The market approach to business valuation is rooted in the economic principle of competition: that in a free market the supply and demand forces will drive the price of business assets to a certain equilibrium. Buyers would not pay more for the business, and the sellers will not accept less than the price of a comparable business enterprise. It is similar in many respects to the "comparable sales" method that is commonly used in real estate appraisal. The market price of the stocks of publicly traded companies engaged in the same or a similar line of business, whose shares are actively traded in a free and open market, can be a valid indicator of value when the transactions in which stocks are traded are sufficiently similar to permit meaningful comparison.
Discounted Dividend vs. Corporate Valuation
The dividend discount model values a firm at the discounted sum of all of its future dividends, and does not factor in income or assets.
Calculate a company's stock price using the discounted dividend formula
- P = D1 / ( r - g ). P is the current stock price, g is the constant growth rate in perpetuity expected for the dividends, r is the constant cost of equity for that company, and D1 is the value of the next year's dividends.
- The equation can also be understood to generate the value of a stock such that the sum of its dividend yield (income) plus its growth (capital gains) equals the investor's required total return.
- There are also problems with the model, such as the presumption of a steady and perpetual growth rate less than the cost of capital may not be reasonable.

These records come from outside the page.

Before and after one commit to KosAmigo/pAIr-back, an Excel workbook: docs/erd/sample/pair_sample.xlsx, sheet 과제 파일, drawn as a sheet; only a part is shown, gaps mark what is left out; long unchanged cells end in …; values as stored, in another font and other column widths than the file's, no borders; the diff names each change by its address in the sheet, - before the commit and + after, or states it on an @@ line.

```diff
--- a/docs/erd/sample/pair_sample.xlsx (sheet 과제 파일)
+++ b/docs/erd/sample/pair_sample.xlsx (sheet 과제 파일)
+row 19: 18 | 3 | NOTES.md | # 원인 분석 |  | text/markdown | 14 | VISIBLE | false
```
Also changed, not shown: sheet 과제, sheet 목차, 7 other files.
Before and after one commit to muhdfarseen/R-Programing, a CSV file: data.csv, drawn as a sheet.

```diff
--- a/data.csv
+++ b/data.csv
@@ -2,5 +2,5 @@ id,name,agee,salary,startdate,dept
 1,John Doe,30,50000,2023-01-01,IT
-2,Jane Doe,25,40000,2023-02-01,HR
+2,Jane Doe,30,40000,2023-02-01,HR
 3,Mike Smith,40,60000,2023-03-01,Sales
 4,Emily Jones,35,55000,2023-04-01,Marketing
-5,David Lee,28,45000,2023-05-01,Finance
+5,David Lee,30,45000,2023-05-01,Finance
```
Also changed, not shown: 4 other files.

- Miller-Modigliani hypothesis
The Modigliani–Miller theorem (of Franco Modigliani, Merton Miller) forms the basis for modern thinking on capital structure. The basic theorem states that, under a certain market price process (the classical random walk), in the absence of taxes, bankruptcy costs, agency costs, and asymmetric information, and in an efficient market, the value of a firm is unaffected by how that firm is financed.

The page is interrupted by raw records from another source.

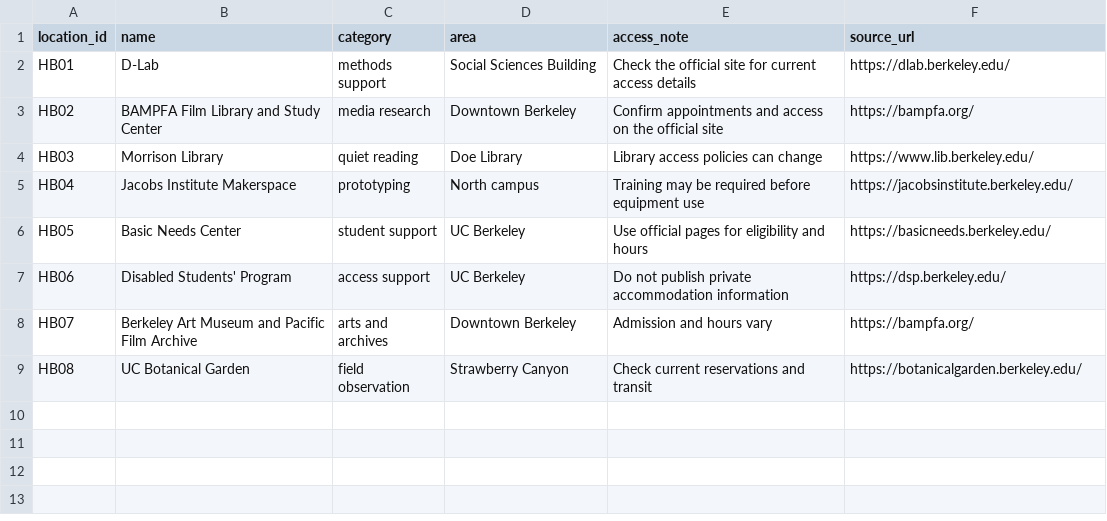
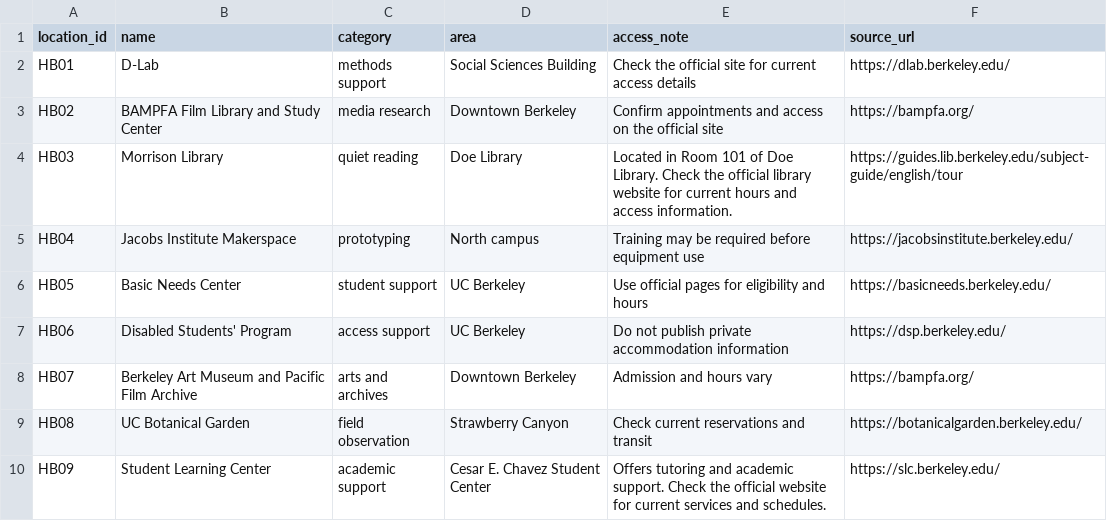
Before and after one commit to juanyang-blip/hidden-berkeley, a CSV file: docs/_data/locations.csv, drawn as a sheet.

Commit message:
Update Morrison Library and add Student Learning Center

```diff
--- a/docs/_data/locations.csv
+++ b/docs/_data/locations.csv
@@ -3,3 +3,3 @@ HB01,D-Lab,methods support,Social Sciences Building,Check the official site for
 HB02,BAMPFA Film Library and Study Center,media research,Downtown Berkeley,Confirm appointments and access on the official site,https://bampfa.org/
-HB03,Morrison Library,quiet reading,Doe Library,Library access policies can change,https://www.lib.berkeley.edu/
+HB03,Morrison Library,quiet reading,Doe Library,Located in Room 101 of Doe Library. Check the official library website for current hours and access information.,https://guides.lib.berkeley.edu/subject-guide/english/tour
 HB04,Jacobs Institute Makerspace,prototyping,North campus,Training may be required before equipment use,https://jacobsinstitute.berkeley.edu/
@@ -9 +9,2 @@ HB07,Berkeley Art Museum and Pacific Film Archive,arts and archives,Downtown Ber
 HB08,UC Botanical Garden,field observation,Strawberry Canyon,Check current reservations and transit,https://botanicalgarden.berkeley.edu/
+HB09,Student Learning Center,academic support,Cesar E. Chavez Student Center,Offers tutoring and academic support. Check the official website for current services and schedules.,https://slc.berkeley.edu/
```
Also changed, not shown: 1 other file.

The dividend discount model (DDM) is a way of valuing a company based on the theory that a stock is worth the discounted sum of all of its future dividend payments. In other words, it is used to value stocks based on the net present value of the future dividends. The equation most always used is called the "Gordon Growth Model. " It is named after Myron J. Gordon who originally published it in 1959, although the theoretical underpin was provided by John Burr Williams in his 1938 text The Theory of Investment Value.

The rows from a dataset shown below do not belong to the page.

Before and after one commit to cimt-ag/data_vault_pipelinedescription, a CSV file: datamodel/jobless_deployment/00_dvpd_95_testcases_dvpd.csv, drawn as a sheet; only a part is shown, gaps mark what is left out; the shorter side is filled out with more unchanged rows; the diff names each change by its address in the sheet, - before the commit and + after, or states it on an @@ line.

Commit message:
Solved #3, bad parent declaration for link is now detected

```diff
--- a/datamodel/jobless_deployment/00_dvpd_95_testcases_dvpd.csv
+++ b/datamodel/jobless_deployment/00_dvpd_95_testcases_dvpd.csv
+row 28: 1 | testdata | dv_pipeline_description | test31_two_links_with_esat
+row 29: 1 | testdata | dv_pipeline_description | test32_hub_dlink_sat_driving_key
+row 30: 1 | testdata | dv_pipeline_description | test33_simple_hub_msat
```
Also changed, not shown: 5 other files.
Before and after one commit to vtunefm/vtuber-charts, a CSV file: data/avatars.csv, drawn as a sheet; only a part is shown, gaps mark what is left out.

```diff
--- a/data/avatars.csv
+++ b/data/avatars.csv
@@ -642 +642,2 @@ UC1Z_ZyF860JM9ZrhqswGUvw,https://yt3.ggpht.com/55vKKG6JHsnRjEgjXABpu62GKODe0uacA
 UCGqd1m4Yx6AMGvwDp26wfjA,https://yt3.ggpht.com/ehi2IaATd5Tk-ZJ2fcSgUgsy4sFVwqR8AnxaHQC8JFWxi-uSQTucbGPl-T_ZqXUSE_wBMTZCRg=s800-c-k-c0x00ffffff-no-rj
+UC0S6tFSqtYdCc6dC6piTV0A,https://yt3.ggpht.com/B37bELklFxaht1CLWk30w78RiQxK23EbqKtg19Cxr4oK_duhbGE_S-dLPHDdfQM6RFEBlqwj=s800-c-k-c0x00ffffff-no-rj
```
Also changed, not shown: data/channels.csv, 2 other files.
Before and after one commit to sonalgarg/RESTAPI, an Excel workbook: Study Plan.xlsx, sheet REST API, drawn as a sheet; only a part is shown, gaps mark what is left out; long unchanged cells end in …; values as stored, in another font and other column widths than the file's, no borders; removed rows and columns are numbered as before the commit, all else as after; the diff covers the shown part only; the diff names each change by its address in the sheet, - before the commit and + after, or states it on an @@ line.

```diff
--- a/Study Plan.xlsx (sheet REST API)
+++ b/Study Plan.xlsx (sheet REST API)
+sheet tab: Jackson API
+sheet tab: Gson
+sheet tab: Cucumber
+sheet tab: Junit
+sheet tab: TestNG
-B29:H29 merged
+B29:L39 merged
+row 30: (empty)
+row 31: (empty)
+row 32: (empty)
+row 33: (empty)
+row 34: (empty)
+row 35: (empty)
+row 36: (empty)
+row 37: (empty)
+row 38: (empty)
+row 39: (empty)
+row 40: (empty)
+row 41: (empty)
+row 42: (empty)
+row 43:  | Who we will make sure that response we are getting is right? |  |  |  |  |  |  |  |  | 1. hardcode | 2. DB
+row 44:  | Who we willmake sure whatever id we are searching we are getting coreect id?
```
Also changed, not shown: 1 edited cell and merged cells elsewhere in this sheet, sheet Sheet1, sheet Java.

Discounted dividend method can be used to value a company.
The variables and equation are:
- P is the current stock price.
- g is the constant growth rate in perpetuity expected for the dividends.
- r is the constant cost of equity for that company.
- D1 is the value of the next year's dividends.
- There is no reason to use a calculation of next year's dividend using the current dividend and the growth rate, when management commonly disclose the future year's dividend, and websites post it.
Income plus capital gains equals total return:
The equation can also be understood to generate the value of a stock such that the sum of its dividend yield (income) plus its growth (capital gains) equals the investor's required total return. Consider the dividend growth rate as a proxy for the growth of earnings and by extension the stock price and capital gains. Consider the company's cost of equity capital as a proxy for the investor's required total return.
Income + Capital Gain = Total Return
Dividend Yield + Growth = Cost of Equity
Problems with the Model
- a) The presumption of a steady and perpetual growth rate less than the cost of capital may not be reasonable.
- b) If the stock does not currently pay a dividend, like many growth stocks, more general versions of the discounted dividend model must be used to value the stock. One common technique is to assume that the Miller-Modigliani hypothesis of dividend irrelevance is true and, therefore, replace the stocks's dividend D with E, earnings per share. However, this requires the use of earnings growth rather than dividend growth, which might be different.
- c) The stock price resulting from the Gordon model is hypersensitive to the growth rate chosen.